= EXERCISE DESCRIPTION =
A full, exact copy of the listing is needed, with images omitted.

= AVAILABLE RECORDS =
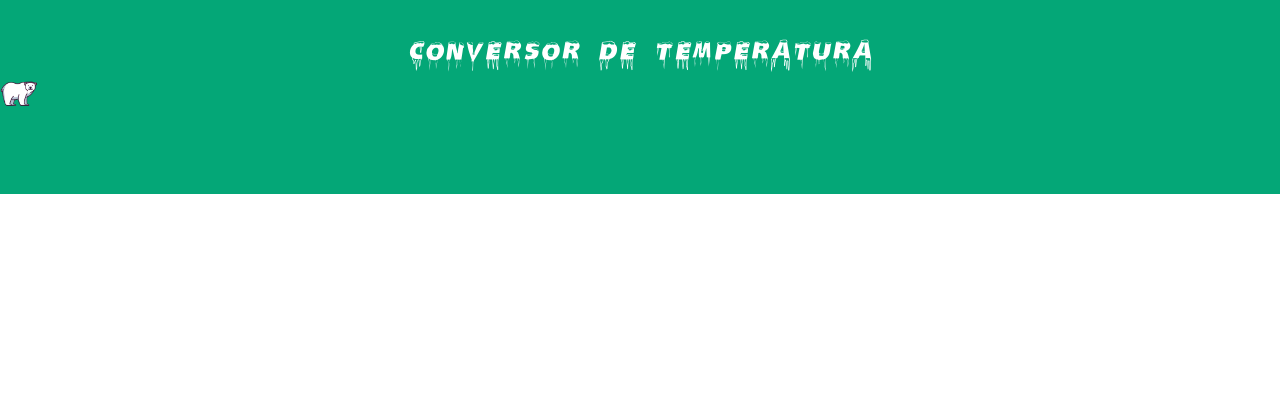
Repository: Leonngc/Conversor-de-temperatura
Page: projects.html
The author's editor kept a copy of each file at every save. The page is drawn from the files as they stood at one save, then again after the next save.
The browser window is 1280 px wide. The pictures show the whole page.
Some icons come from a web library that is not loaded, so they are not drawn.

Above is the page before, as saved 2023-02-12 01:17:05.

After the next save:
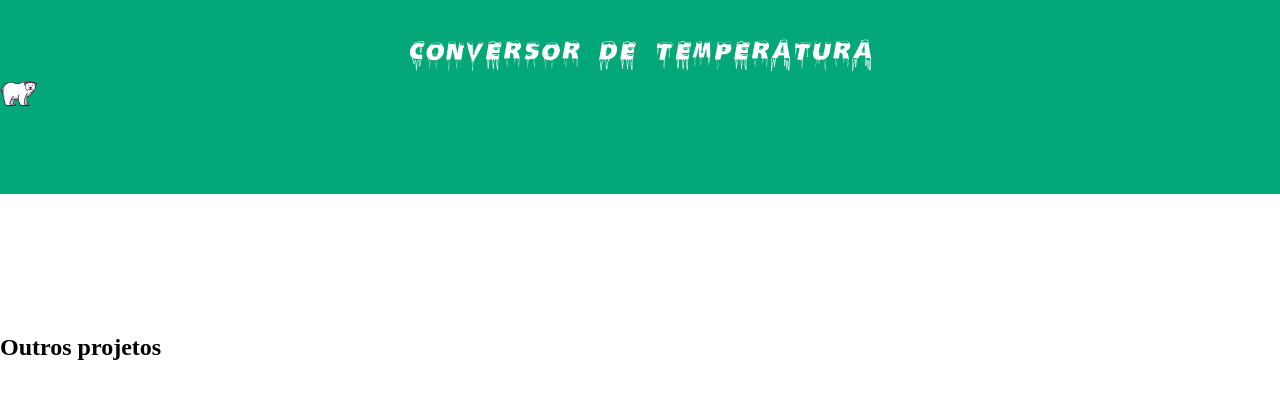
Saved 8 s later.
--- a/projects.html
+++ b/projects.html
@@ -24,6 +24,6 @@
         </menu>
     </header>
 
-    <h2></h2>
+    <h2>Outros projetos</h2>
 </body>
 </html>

= PROBLEM SOLUTION =
Repository: Leonngc/Conversor-de-temperatura
Page: projects.html
The author's editor kept a copy of each file at every save. The page is drawn from the files as they stood at one save, then again after the next save.
The browser window is 1280 px wide. The pictures show the whole page.
Some icons come from a web library that is not loaded, so they are not drawn.

Above is the page before, as saved 2023-02-12 01:17:05.

After the next save:
Saved 8 s later.
--- a/projects.html
+++ b/projects.html
@@ -24,6 +24,6 @@
         </menu>
     </header>
 
-    <h2></h2>
+    <h2>Outros projetos</h2>
 </body>
 </html>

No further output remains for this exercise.